Gormet Boil

Matt Whitling

Water in a pot rolled and then bubbled as the red electric burner began to expand and glow. A dancing waterfall of steam rose to the track-lighting above and condensed on the cool glass shades skirting three unlit bulbs. Even the kitchen mouse traps had been lulled into a semiconscious doze. Afternoon was blending into evening as the shadows began to pour themselves out across the front yard, extending their dominion toward the street. In the pot, each hot, clear bubble sacrificed itself in a joyous enunciation of the transition, but no one heard. No one came to celebrate this quiet little bar mitzvah between roll and boil. The water boiled alone while the lid on the steamy pot began to talk and clap out a rhythm of its own. All of the daytime inhabitants of the house were tucked away out of sight. Bedrooms, kitchen, dinning room, den, and living room all sat silently with an expectant air of exhalation from each. Mouths were open and window shades had been pulled up so that each room could gaze out through the warm evening light that flooded in. Only the basement remained closed and dark.

Loving your children through consistent biblical discipline requires time, and the more children you have, the more time and energy it will demand.
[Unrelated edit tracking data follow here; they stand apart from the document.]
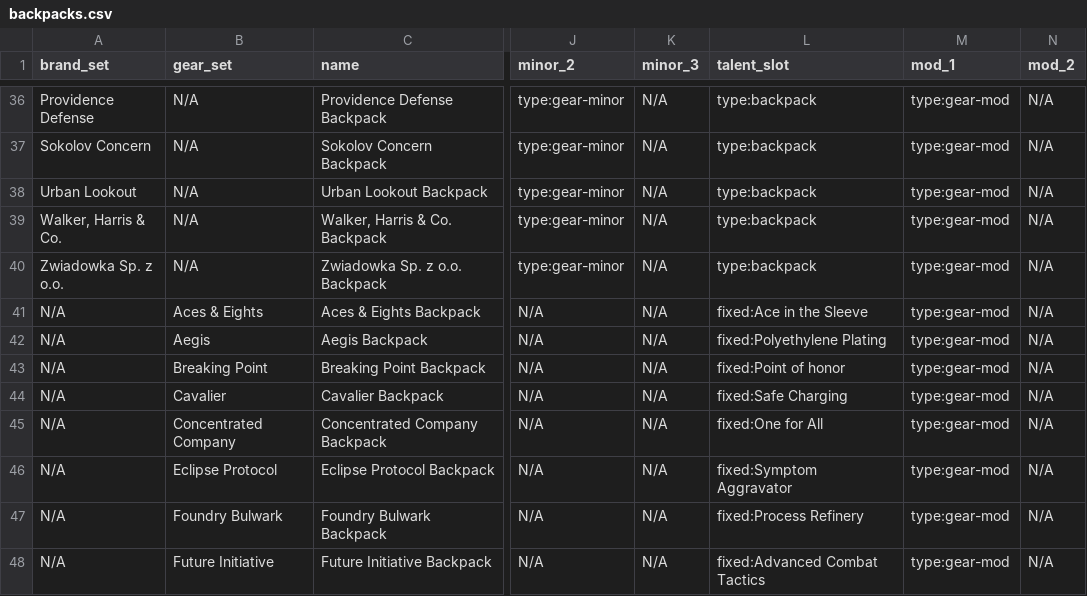
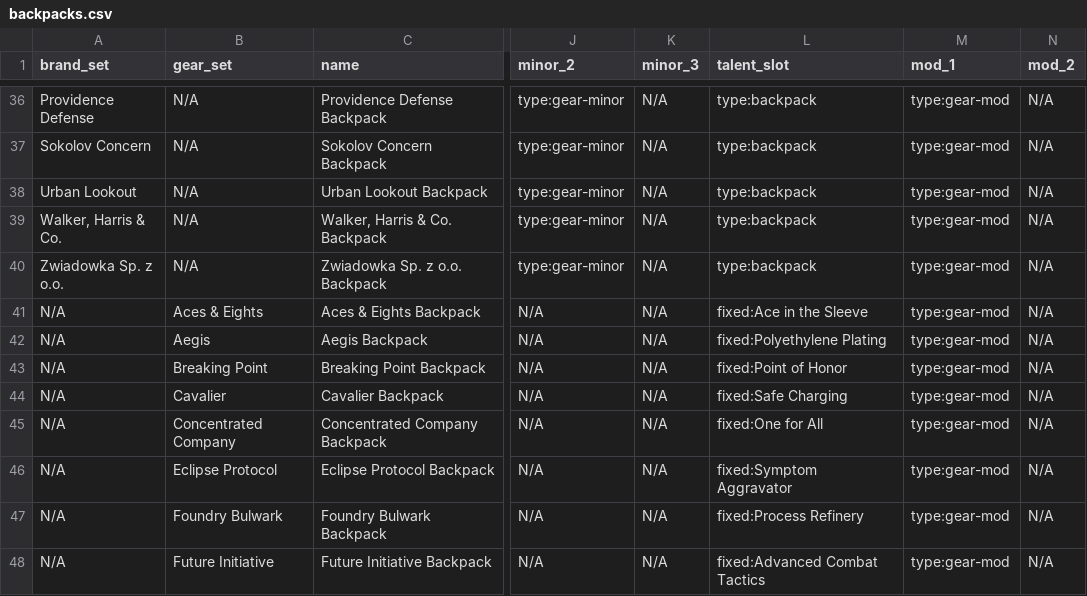
Before and after one commit to div2hub/game-data, a CSV file: gear/backpacks.csv, drawn as a sheet; only a part is shown, gaps mark what is left out; the diff names each change by its address in the sheet, - before the commit and + after, or states it on an @@ line.

Commit message:
fix(talents): correct Point of Honor name casing
The talent row and the Breaking Point backpack's fixed_talent cell that
references it by name both carried a lowercase "honor".

```diff
--- a/gear/backpacks.csv
+++ b/gear/backpacks.csv
-L43 (talent_slot): fixed:Point of honor
+L43 (talent_slot): fixed:Point of Honor
```
Also changed, not shown: gear/gear_talents.csv.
An additional factor on the plate is that even in a relatively small group of children, the odds are that you will have one or more that are what our family calls "high-maintenance kids." High maintenance kids require twice as many hugs and spanks, and three times as much love and instruction as the rest of the bunch. This extra time and work is an investment of faith and it will pay off, but not right away. On top of it all, there are certain seasons in your children's lives that will require an increased amount of time and instruction from you. These could be called high maintenance seasons. What some folks call the "terrible two's" is an example of this sort of season.
I can remember days when I left for work at 7:00 in the morning and kissed my wife as she took one of our sons down to the basement, only to return at 4:30 with the same two individuals down there doing the same sort of business. These were particular seasons of intense discipline in which my wife needed encouragement, actual physical help, and the covenantal backing of her husband. There are a host of things that a husband should be doing in times like these in order to back his wife up, but only one has direct implications toward the use of cheese in the discipline process.
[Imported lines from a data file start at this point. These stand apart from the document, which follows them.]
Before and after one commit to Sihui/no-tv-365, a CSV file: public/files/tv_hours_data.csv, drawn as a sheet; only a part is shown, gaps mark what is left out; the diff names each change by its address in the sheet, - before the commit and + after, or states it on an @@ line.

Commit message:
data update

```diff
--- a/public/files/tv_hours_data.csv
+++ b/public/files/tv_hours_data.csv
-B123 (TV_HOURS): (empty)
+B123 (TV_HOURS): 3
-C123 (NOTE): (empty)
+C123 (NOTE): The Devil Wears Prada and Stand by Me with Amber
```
"Sweetheart, I don't care if the clothes are washed, the house is cleaned, or dinner is made—your primary job is to love our son, and what he needs most right now is to be held accountable for his actions and specifically his attitude toward you."
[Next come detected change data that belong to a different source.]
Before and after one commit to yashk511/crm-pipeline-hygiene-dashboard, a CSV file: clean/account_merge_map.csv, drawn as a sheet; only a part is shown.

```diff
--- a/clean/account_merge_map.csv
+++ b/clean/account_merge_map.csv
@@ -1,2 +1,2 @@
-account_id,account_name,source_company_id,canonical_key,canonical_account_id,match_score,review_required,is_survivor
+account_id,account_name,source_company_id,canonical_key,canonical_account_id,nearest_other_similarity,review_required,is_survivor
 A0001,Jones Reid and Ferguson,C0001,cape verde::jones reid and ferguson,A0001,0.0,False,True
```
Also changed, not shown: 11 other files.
One of the lies surrounding sin is that it is overwhelming and impossible to deal with. For example, it is evident to many parents that their children do not obey cheerfully or immediately, and it is just as evident to them that if they started addressing those particular sins it would consume not only the morning, but the whole day, or several days, and by implication the rest of their lives—therefore tackling these sins in any concerted fashion seems impossible. "You don't realize what our kids are like. We just don't have the time or energy to deal with anything other than the big issues." In reality, however, if parents work diligently to teach, train, and enforce cheerful obedience in the home when the children are young, they will end up with more time for other duties, not less. A home in which the children are required to obey right away, all the way, and with a good attitude every day is a home in which Mom has time to tend to all of the duties that she has been called to. The paradox is that parents need to be willing in principle to give up those other duties in order to love and nurture their children through certain seasons of life. It is a father's job to identify these seasons and to make sure that he takes up the slack in the schedule and bears the brunt of the load as he leads his family. For starters, this means bringing home dinner or cooking it yourself, taking on some of the cleaning duties around the house, and making sure that your wife has an adequate Sabbath rest each week. As a husband learns to give himself away for his family, he will find that the more he gives away, the more he has.
The basement, of course, played the antagonist in all household politics. Dark, sinister, and unfinished, it had its own decor of cobwebs and glistening concrete. Close steep stairs served to welcome visitors down into its bowels. This, of course, is where all the people were that early evening—doing dark business down in the basement. A hard but loving business followed by the peaceful fruit of righteousness, rest, and time. Dinner will be ready in ten minutes, or when the noodles are soft.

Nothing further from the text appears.